Change listing data
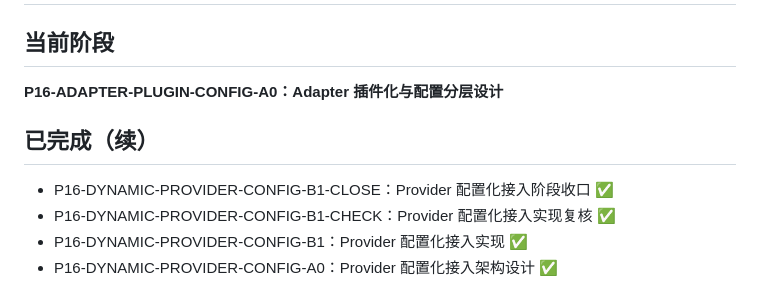
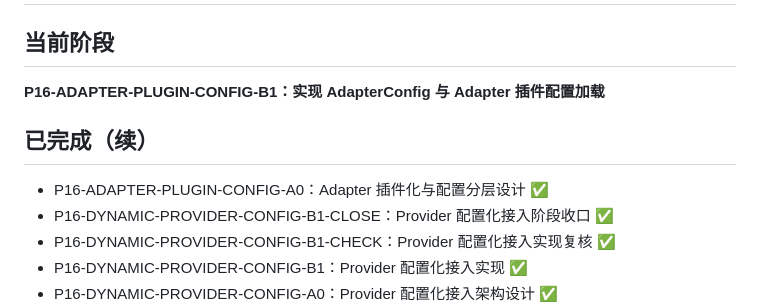
Before and after one commit to HLPJay/voice-lab, a Markdown page: docs/agent/NEXT_TASKS.md, the part around the change. GitHub-like rendering.

Commit message:
docs: advance adapter plugin config phase to B1
Co-Authored-By: Claude Opus 4.7 <noreply@anthropic.com>

```diff
--- a/docs/agent/NEXT_TASKS.md
+++ b/docs/agent/NEXT_TASKS.md
@@ -2,10 +2,11 @@
 
 ## 当前阶段
 
-**P16-ADAPTER-PLUGIN-CONFIG-A0：Adapter 插件化与配置分层设计**
+**P16-ADAPTER-PLUGIN-CONFIG-B1：实现 AdapterConfig 与 Adapter 插件配置加载**
 
 ## 已完成（续）
 
+- P16-ADAPTER-PLUGIN-CONFIG-A0：Adapter 插件化与配置分层设计 ✅
 - P16-DYNAMIC-PROVIDER-CONFIG-B1-CLOSE：Provider 配置化接入阶段收口 ✅
 - P16-DYNAMIC-PROVIDER-CONFIG-B1-CHECK：Provider 配置化接入实现复核 ✅
 - P16-DYNAMIC-PROVIDER-CONFIG-B1：Provider 配置化接入实现 ✅
```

■ Task objective: For the string "PROVIDER", filter the data and copy out each line where it occurs.

■ Result of this exercise:
 - P16-DYNAMIC-PROVIDER-CONFIG-B1-CLOSE：Provider 配置化接入阶段收口 ✅
 - P16-DYNAMIC-PROVIDER-CONFIG-B1-CHECK：Provider 配置化接入实现复核 ✅
 - P16-DYNAMIC-PROVIDER-CONFIG-B1：Provider 配置化接入实现 ✅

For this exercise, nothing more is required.